Robyn Vinter 28th November 2018
The National Youth Theatre (NYT) is the place for pushing boundaries, says Isabel Adomakoh Young.
“They listen to the young people that make up their memberships and they’re kind of on the frontline of things that take longer to trickle into more mainstream theatre institutions,” the 25-year-old, who is currently playing Lady Macbeth in the NYT production, adds.
One of those things might be the concept of gender fluid casting — with the NYT choosing a woman, Olivia Dowd, to play the title character in Macbeth, the last instalment of the theatre company’s 2018 West End run.
The production, abridged by Moira Buffini and directed by Natasha Nixon, opened last week and will run until 7 December.
It’s so important for school kids just to see that that can be normal and be part of a tradition of theatre that maybe had excluded queer stories
It’s not the first time a woman has played the Scottish king — and this is no mere gender-swapped version of the play which, while not commonplace, has “been done” — this is the first time the UK has seen two women in the power roles and, as a result, the first time a queer relationship has been front and centre of Macbeth in the West End.

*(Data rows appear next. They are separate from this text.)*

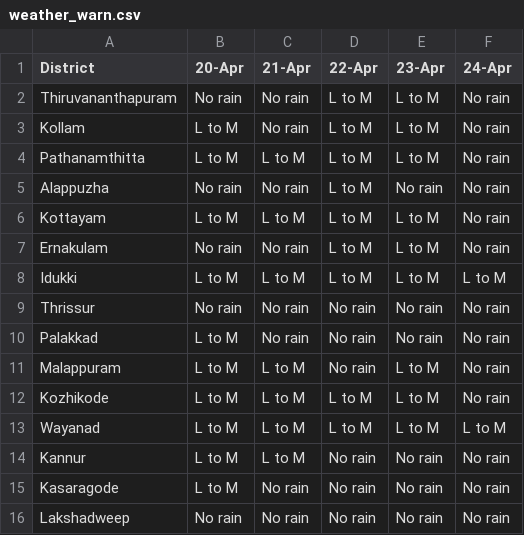
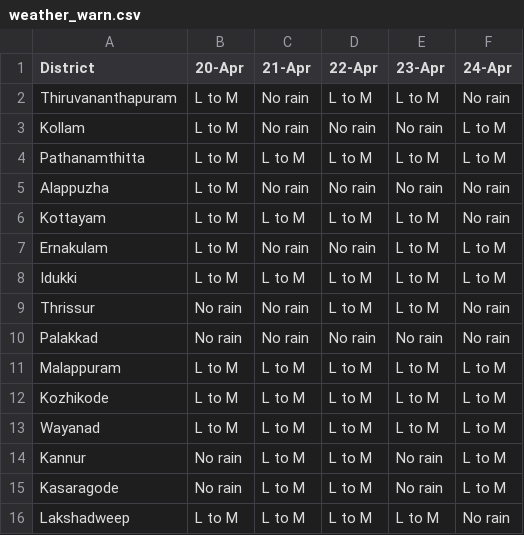
Before and after one commit to Open-Oven/kerala-weather-collector, a CSV file: data/weather_warn.csv, drawn as a sheet.

```diff
--- a/data/weather_warn.csv
+++ b/data/weather_warn.csv
@@ -1,16 +1,16 @@
 District,20-Apr,21-Apr,22-Apr,23-Apr,24-Apr
-Thiruvananthapuram,No rain,No rain,L to M,L to M,No rain
-Kollam,L to M,No rain,L to M,L to M,No rain
-Pathanamthitta,L to M,L to M,L to M,L to M,No rain
-Alappuzha,No rain,No rain,L to M,No rain,No rain
+Thiruvananthapuram,L to M,No rain,L to M,L to M,No rain
+Kollam,L to M,No rain,No rain,No rain,L to M
+Pathanamthitta,L to M,L to M,L to M,L to M,L to M
+Alappuzha,L to M,No rain,No rain,No rain,No rain
 Kottayam,L to M,L to M,L to M,L to M,No rain
-Ernakulam,No rain,No rain,L to M,L to M,No rain
+Ernakulam,L to M,No rain,No rain,L to M,L to M
 Idukki,L to M,L to M,L to M,L to M,L to M
-Thrissur,No rain,No rain,No rain,No rain,No rain
-Palakkad,L to M,No rain,No rain,No rain,No rain
-Malappuram,L to M,L to M,No rain,L to M,No rain
-Kozhikode,L to M,L to M,L to M,L to M,No rain
+Thrissur,No rain,No rain,L to M,L to M,No rain
+Palakkad,No rain,No rain,No rain,No rain,No rain
+Malappuram,L to M,L to M,L to M,L to M,L to M
+Kozhikode,L to M,L to M,L to M,L to M,L to M
 Wayanad,L to M,L to M,L to M,L to M,L to M
-Kannur,L to M,L to M,No rain,No rain,No rain
-Kasaragode,L to M,No rain,No rain,No rain,No rain
-Lakshadweep,No rain,No rain,No rain,No rain,No rain
+Kannur,No rain,L to M,L to M,No rain,L to M
+Kasaragode,No rain,L to M,L to M,No rain,L to M
+Lakshadweep,L to M,L to M,L to M,L to M,No rain
```
Also changed, not shown: docs/data/weather_warn.csv, 3 other files.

Adomakoh Young says: “I think it’s so important for school kids just to see that that can be normal and be part of a tradition of theatre that maybe had excluded queer stories. By making Macbeth a woman, suddenly there’s a queer relationship there, which is really exciting and really important to just add to a sense of what’s normal and what’s possible for young people.”
This approach is unusual, particularly for a play with such viscerally gendered language, but when it came to casting, Adomakoh Young says it was more about not letting gender be a barrier, rather than making a specific decision that some parts would be cast in their traditional gender and some would not.

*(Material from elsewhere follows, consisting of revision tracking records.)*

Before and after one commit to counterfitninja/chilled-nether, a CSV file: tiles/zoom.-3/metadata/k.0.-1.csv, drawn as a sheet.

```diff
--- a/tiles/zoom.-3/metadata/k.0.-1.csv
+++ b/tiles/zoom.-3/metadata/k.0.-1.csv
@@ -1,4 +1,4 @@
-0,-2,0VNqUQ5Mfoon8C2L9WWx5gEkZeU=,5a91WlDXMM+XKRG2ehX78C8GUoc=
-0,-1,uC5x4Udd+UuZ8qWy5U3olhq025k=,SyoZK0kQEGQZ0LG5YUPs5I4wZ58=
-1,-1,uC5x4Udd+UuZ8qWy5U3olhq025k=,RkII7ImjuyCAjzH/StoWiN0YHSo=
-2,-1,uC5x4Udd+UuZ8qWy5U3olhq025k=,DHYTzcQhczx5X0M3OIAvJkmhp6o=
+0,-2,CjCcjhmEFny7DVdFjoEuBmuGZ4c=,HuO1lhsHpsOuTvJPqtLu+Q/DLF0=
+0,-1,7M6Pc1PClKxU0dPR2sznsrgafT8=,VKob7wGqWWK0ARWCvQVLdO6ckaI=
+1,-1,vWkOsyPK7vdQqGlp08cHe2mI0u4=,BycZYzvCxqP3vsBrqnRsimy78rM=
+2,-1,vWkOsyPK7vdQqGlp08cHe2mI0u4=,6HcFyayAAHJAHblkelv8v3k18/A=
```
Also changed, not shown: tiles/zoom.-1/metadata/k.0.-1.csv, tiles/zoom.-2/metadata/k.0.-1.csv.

“I read for both traditionally male and female parts in the casting process, and I think they just found who worked with what, and also in what combination for which character,” she says.

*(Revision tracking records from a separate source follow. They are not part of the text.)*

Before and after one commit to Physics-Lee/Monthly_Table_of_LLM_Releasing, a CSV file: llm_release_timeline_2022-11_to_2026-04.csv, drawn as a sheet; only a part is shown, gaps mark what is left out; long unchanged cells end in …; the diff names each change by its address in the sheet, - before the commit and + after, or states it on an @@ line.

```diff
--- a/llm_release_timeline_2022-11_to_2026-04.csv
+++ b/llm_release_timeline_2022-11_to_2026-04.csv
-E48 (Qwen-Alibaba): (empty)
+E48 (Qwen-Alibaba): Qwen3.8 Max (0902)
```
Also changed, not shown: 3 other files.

This is my first ever Shakespeare production so it’s quite fun and a little alarming to be beginning in the West End
Adomakoh Young also thinks she might be the first black Lady Macbeth on the West End. A cursory bit of research suggests it’s true — despite that it seems like the kind of breakthrough that should have happened in the ‘70s or ‘80s.
“It’s always surprising, isn’t it?” Adomakoh Young muses.
The production has been well-received, with critics saying the pair “bring real emotion, real intimacy” to the central characters.
“This is my first ever Shakespeare production so it’s quite fun and a little alarming to be beginning in the West End,” says Adomakoh Young.
However, unlike many youngsters tackling the Bard for the first time, the language at least isn’t too intimidating for the actor, who studied English at Cambridge University.
The NYT’s upper age limit for performers is 25 and, while it’s still criticised for appealing more to middle-class kids, it’s a diverse institution which can offer an alternative to talented young people who don’t get into — or would prefer to avoid — prestigious drama schools.
There are performers across the board that help people get a new perspective on [gender] and help people make sense of the things that they might have been feeling
Adomakoh Young says: “Young people are grappling with gender and are making new terms for who they are and who they want to be, and NYT reflects that, I think.”
While the conversation about gender fluid casting might be a relatively new one, Adomakoh Young is not a stranger to experimenting with gender and performance. The actor is also one of the founders of Pecs, a company of drag kings (yes, drag queens but in reverse).
“I think in the last 10, or even five years really, we’ve just seen conversations around gender freeing up. I think that’s particularly due to particular cultural outfits which have been really just opening up the conversation, and it’s largely thanks to queer and gender non-conforming performers and creatives. Obviously things like RuPaul’s Drag Race have done a lot to bring it to the mainstream, but there are performers across the board that help people get a new perspective on [gender] and help people make sense of the things that they might have been feeling that they’ve never really seen reflected in culture and conversation before.
“I think it’s a really exciting time, and it breeds more as well, you know, the number of people who have come to see a Pecs show, and then come to one of our workshops because they want to experience it themselves. Once Pandora’s box is opened, it’s really exciting to see where it might take you.”
Macbeth runs until 7 December at London’s Garrick Theatre.
Robyn Vinter 28th November 2018